▸ LISTED ENTRIES
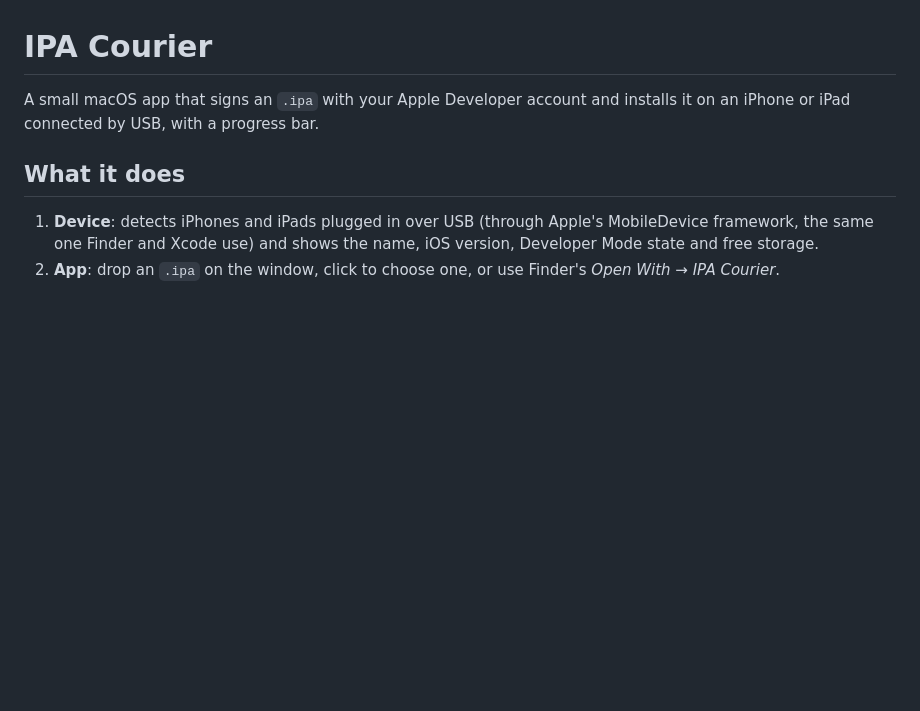
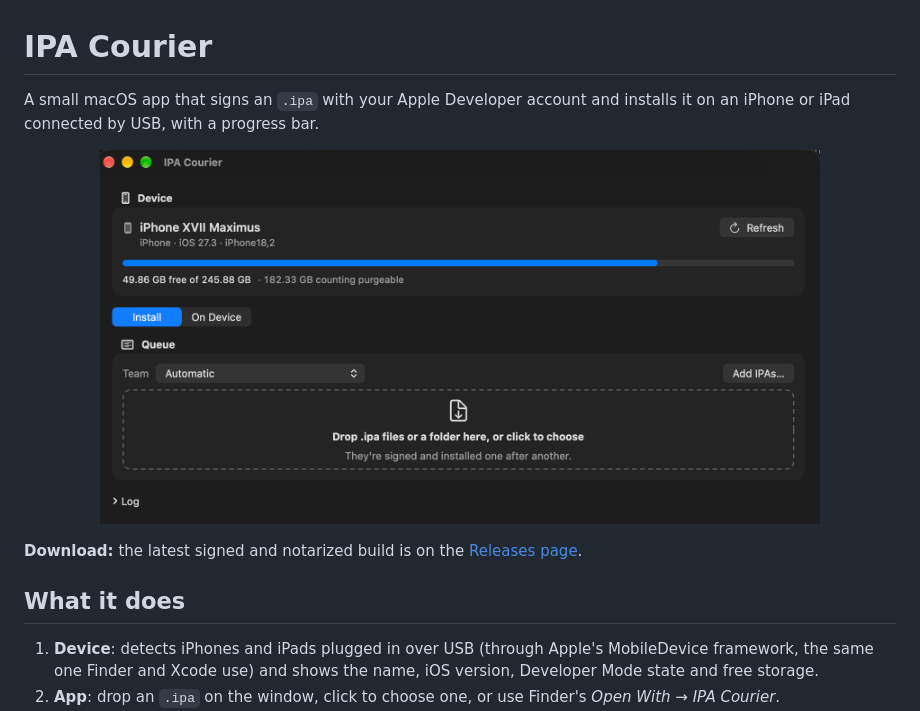
Before and after one commit to nickgudauskas/ipa-courier, a Markdown page: README.md, the part around the change. GitHub-like rendering; pictures changed too: docs/screenshot.png (added); blank space fills up the shorter version.

Commit message:
README: add screenshot and download link
Co-Authored-By: Claude Opus 5.5 <noreply@anthropic.com>

```diff
--- a/README.md
+++ b/README.md
@@ -2,6 +2,13 @@
 
 A small macOS app that signs an `.ipa` with your Apple Developer account and
 installs it on an iPhone or iPad connected by USB, with a progress bar.
+
+<p align="center">
+  <img src="docs/screenshot.png" width="720" alt="IPA Courier window showing a connected iPhone with its free storage, and an empty install queue ready for IPA files">
+</p>
+
+**Download:** the latest signed and notarized build is on the
+[Releases page](https://github.com/nickgudauskas/ipa-courier/releases/latest).
 
 ## What it does
 
```
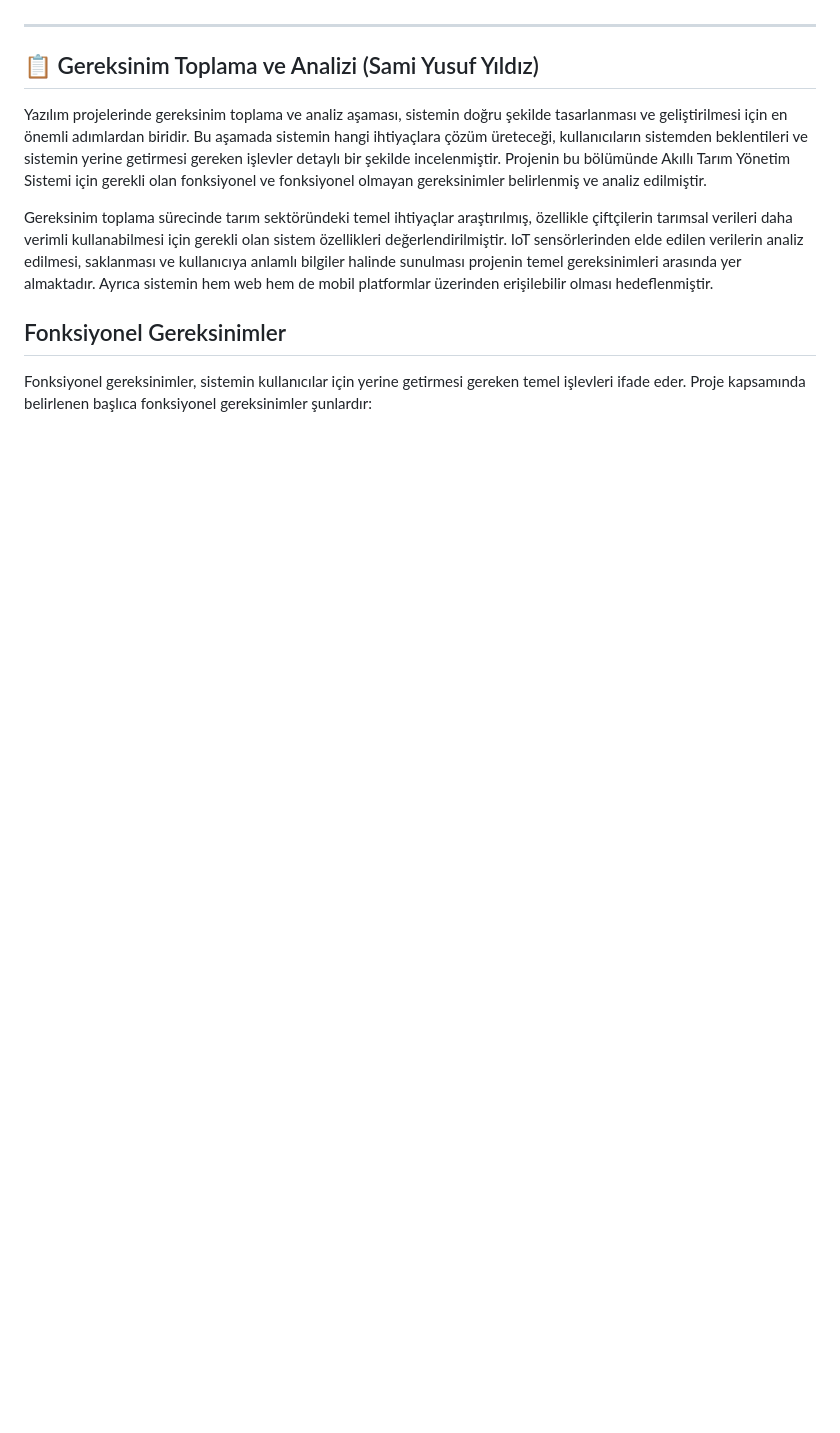
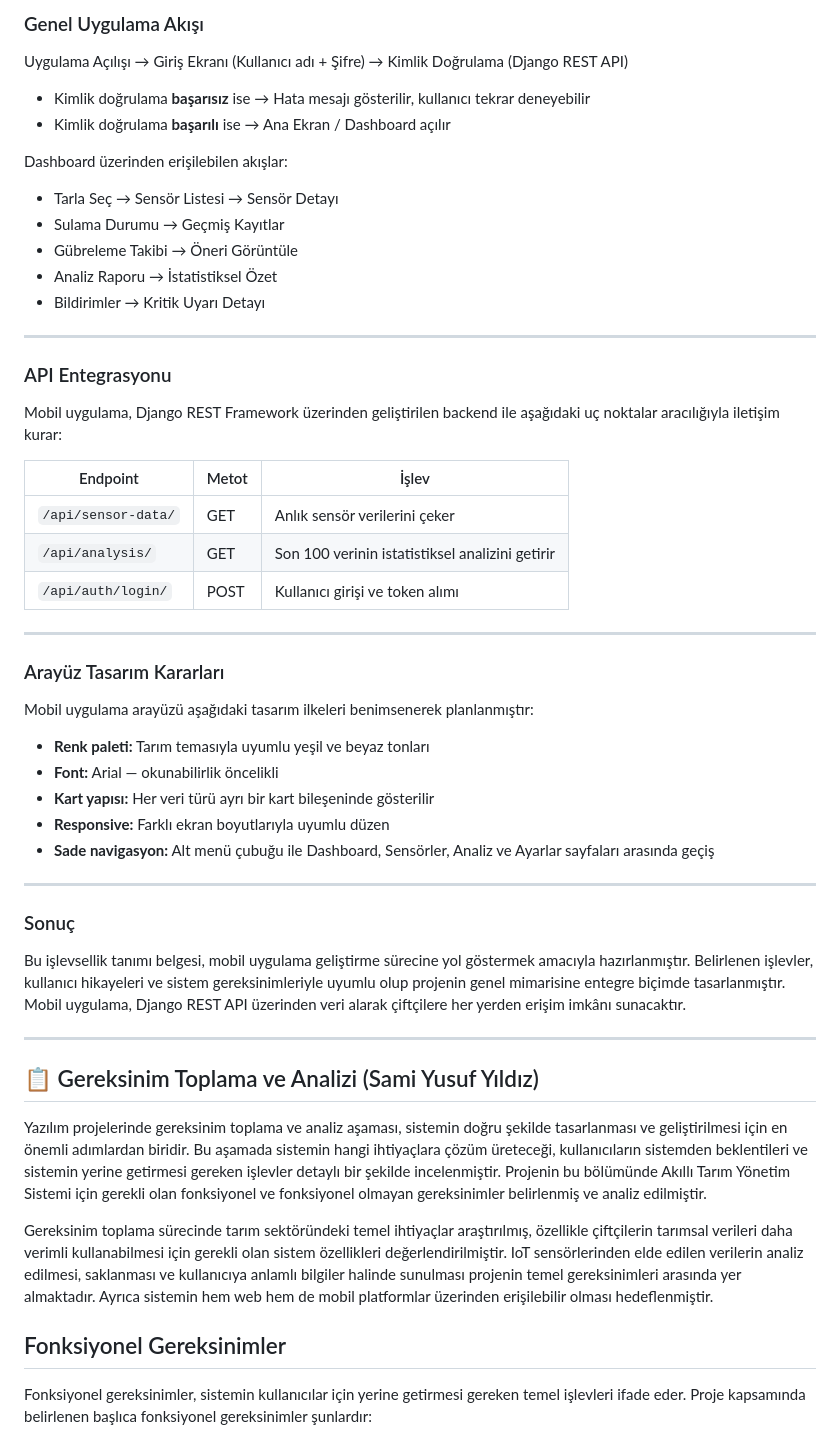
Before and after one commit to 250542020-hub/syntax-error-savunuculari, a Markdown page: projeakisi.md, the part around one of its changes. Drawn GitHub-style; blank space fills up the shorter version.

Commit message:
docs: Add mobile app functionality definition

```diff
--- a/projeakisi.md
+++ b/projeakisi.md
@@ -322,3 +389,47 @@ Belirlenen geliştirme ortamı sayesinde ekip üyeleri aynı araçları kullanar
+### Genel Uygulama Akışı
+
+Uygulama Açılışı → Giriş Ekranı (Kullanıcı adı + Şifre) → Kimlik Doğrulama (Django REST API)
+
+- Kimlik doğrulama **başarısız** ise → Hata mesajı gösterilir, kullanıcı tekrar deneyebilir
+- Kimlik doğrulama **başarılı** ise → Ana Ekran / Dashboard açılır
+
+Dashboard üzerinden erişilebilen akışlar:
+
+- Tarla Seç → Sensör Listesi → Sensör Detayı
+- Sulama Durumu → Geçmiş Kayıtlar
+- Gübreleme Takibi → Öneri Görüntüle
+- Analiz Raporu → İstatistiksel Özet
+- Bildirimler → Kritik Uyarı Detayı
+
+---
+
+### API Entegrasyonu
+
+Mobil uygulama, Django REST Framework üzerinden geliştirilen backend ile aşağıdaki uç noktalar aracılığıyla iletişim kurar:
+
+| Endpoint | Metot | İşlev |
+|---|---|---|
+| `/api/sensor-data/` | GET | Anlık sensör verilerini çeker |
+| `/api/analysis/` | GET | Son 100 verinin istatistiksel analizini getirir |
+| `/api/auth/login/` | POST | Kullanıcı girişi ve token alımı |
+
+---
+
+### Arayüz Tasarım Kararları
+
+Mobil uygulama arayüzü aşağıdaki tasarım ilkeleri benimsenerek planlanmıştır:
+
+- **Renk paleti:** Tarım temasıyla uyumlu yeşil ve beyaz tonları
+- **Font:** Arial — okunabilirlik öncelikli
+- **Kart yapısı:** Her veri türü ayrı bir kart bileşeninde gösterilir
+- **Responsive:** Farklı ekran boyutlarıyla uyumlu düzen
+- **Sade navigasyon:** Alt menü çubuğu ile Dashboard, Sensörler, Analiz ve Ayarlar sayfaları arasında geçiş
+
+---
+
+### Sonuç
+
+Bu işlevsellik tanımı belgesi, mobil uygulama geliştirme sürecine yol göstermek amacıyla hazırlanmıştır. Belirlenen işlevler, kullanıcı hikayeleri ve sistem gereksinimleriyle uyumlu olup projenin genel mimarisine entegre biçimde tasarlanmıştır. Mobil uygulama, Django REST API üzerinden veri alarak çiftçilere her yerden erişim imkânı sunacaktır.
 
 ---
 
```
Also changed, not shown: other parts of projeakisi.md (+67 -0 lines).
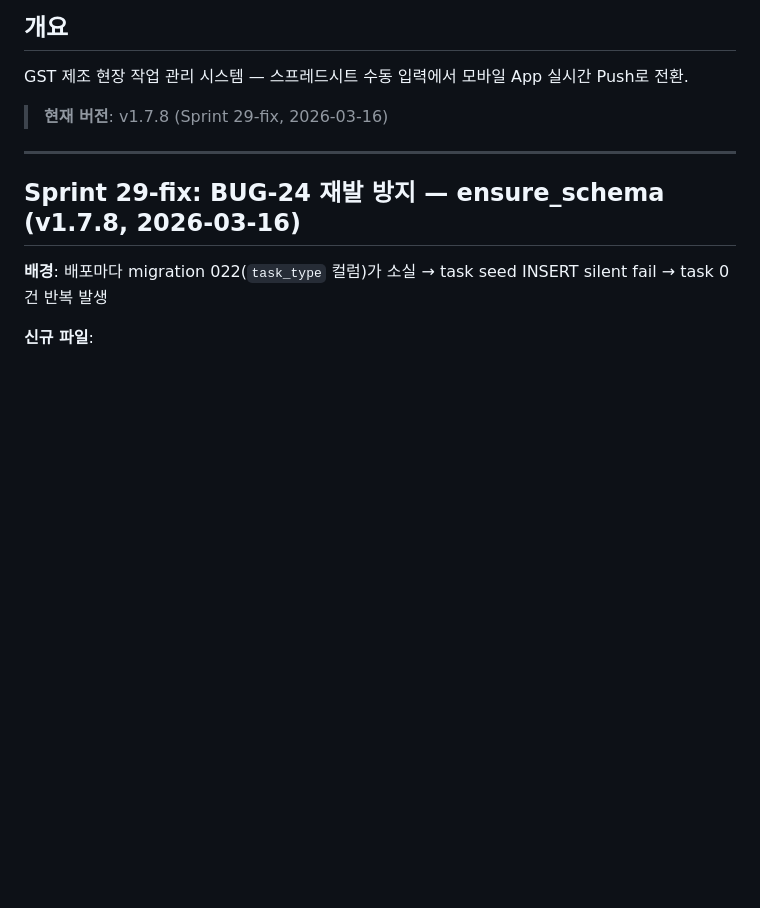
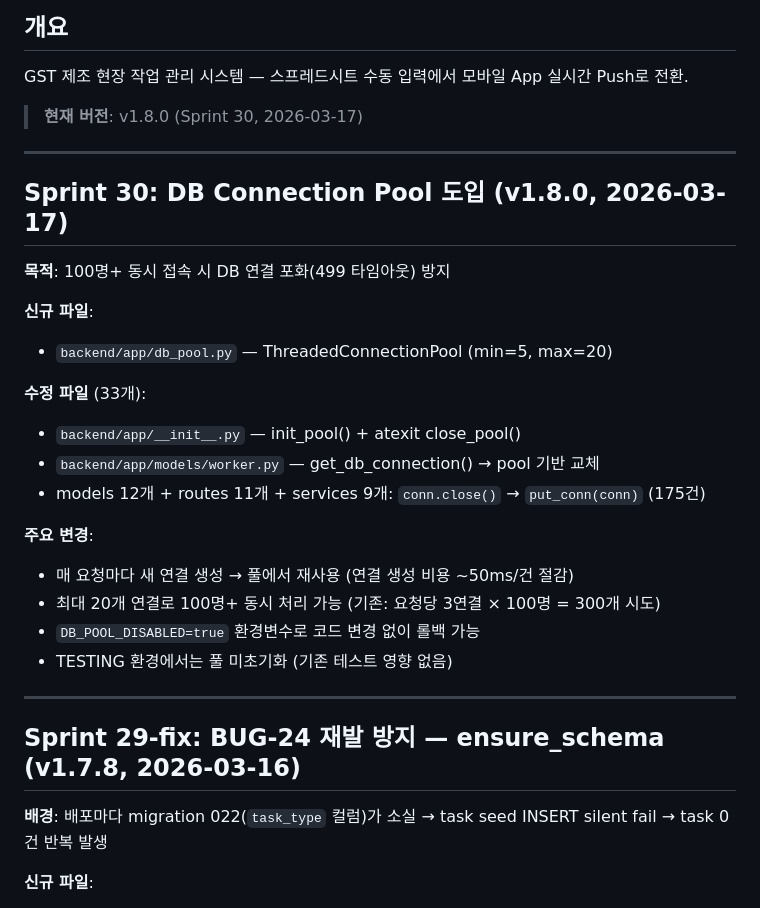
Before and after one commit to isolhsolfafa/AXIS-OPS, a Markdown page: PROGRESS.md, the part around the change. GitHub-like rendering; blank space fills up the shorter version.

Commit message:
docs: Sprint 30 v1.8.0 — PROGRESS, BACKLOG, CLAUDE.md 버전 이력 업데이트
Co-Authored-By: Claude Opus 4.6 (1M context) <noreply@anthropic.com>

```diff
--- a/PROGRESS.md
+++ b/PROGRESS.md
@@ -3,7 +3,27 @@
 ## 개요
 GST 제조 현장 작업 관리 시스템 — 스프레드시트 수동 입력에서 모바일 App 실시간 Push로 전환.
 
-> **현재 버전**: v1.7.8 (Sprint 29-fix, 2026-03-16)
+> **현재 버전**: v1.8.0 (Sprint 30, 2026-03-17)
+
+---
+
+## Sprint 30: DB Connection Pool 도입 (v1.8.0, 2026-03-17)
+
+**목적**: 100명+ 동시 접속 시 DB 연결 포화(499 타임아웃) 방지
+
+**신규 파일**:
+- `backend/app/db_pool.py` — ThreadedConnectionPool (min=5, max=20)
+
+**수정 파일** (33개):
+- `backend/app/__init__.py` — init_pool() + atexit close_pool()
+- `backend/app/models/worker.py` — get_db_connection() → pool 기반 교체
+- models 12개 + routes 11개 + services 9개: `conn.close()` → `put_conn(conn)` (175건)
+
+**주요 변경**:
+- 매 요청마다 새 연결 생성 → 풀에서 재사용 (연결 생성 비용 ~50ms/건 절감)
+- 최대 20개 연결로 100명+ 동시 처리 가능 (기존: 요청당 3연결 × 100명 = 300개 시도)
+- `DB_POOL_DISABLED=true` 환경변수로 코드 변경 없이 롤백 가능
+- TESTING 환경에서는 풀 미초기화 (기존 테스트 영향 없음)
 
 ---
 
```
Also changed, not shown: BACKLOG.md (+2 -1 lines), CLAUDE.md (+3 -0 lines).
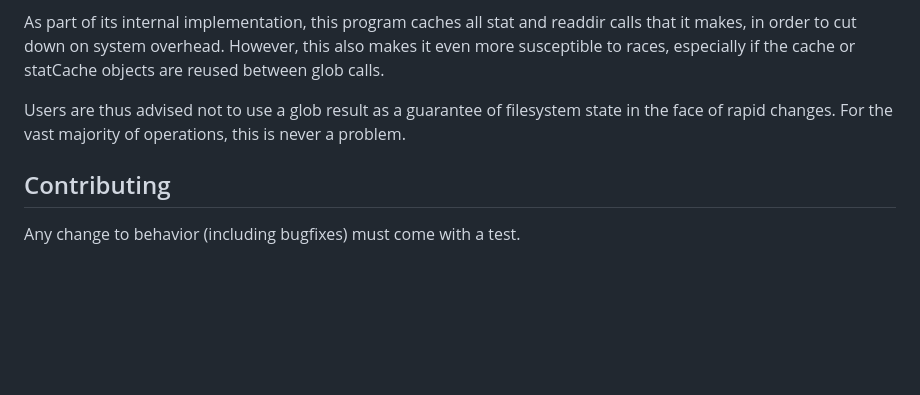
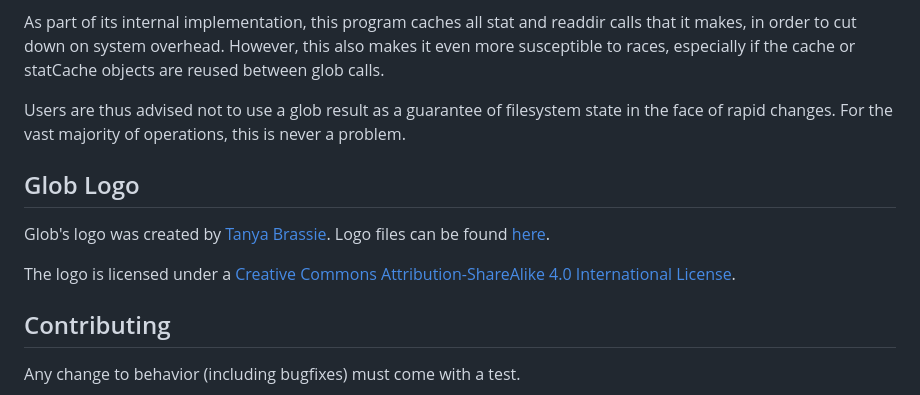
Before and after one commit to isaacs/node-glob, a Markdown page: README.md, the part around one of its changes. Rendered like a GitHub page; blank space fills up the shorter version.

Commit message:
adding the globby

```diff
--- a/README.md
+++ b/README.md
@@ -347,6 +347,11 @@ Users are thus advised not to use a glob result as a guarantee of
 filesystem state in the face of rapid changes.  For the vast majority
 of operations, this is never a problem.
 
+## Glob Logo
+Glob's logo was created by [Tanya Brassie](www.tanyabrassie.com). Logo files can be found [here](https://github.com/isaacs/node-glob/tree/master/logo).
+
+The logo is licensed under a [Creative Commons Attribution-ShareAlike 4.0 International License](https://creativecommons.org/licenses/by-sa/4.0/).
+
 ## Contributing
 
 Any change to behavior (including bugfixes) must come with a test.
```
Also changed, not shown: other parts of README.md (+1 -1 lines), logo/glob-solo.png (added), logo/glob.png (added), 1 other file.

▸ EXERCISE OBJECTIVE
Going through the data above, state how many lines include the word "README"; only that number is needed.

▸ YOUR SOLUTION
8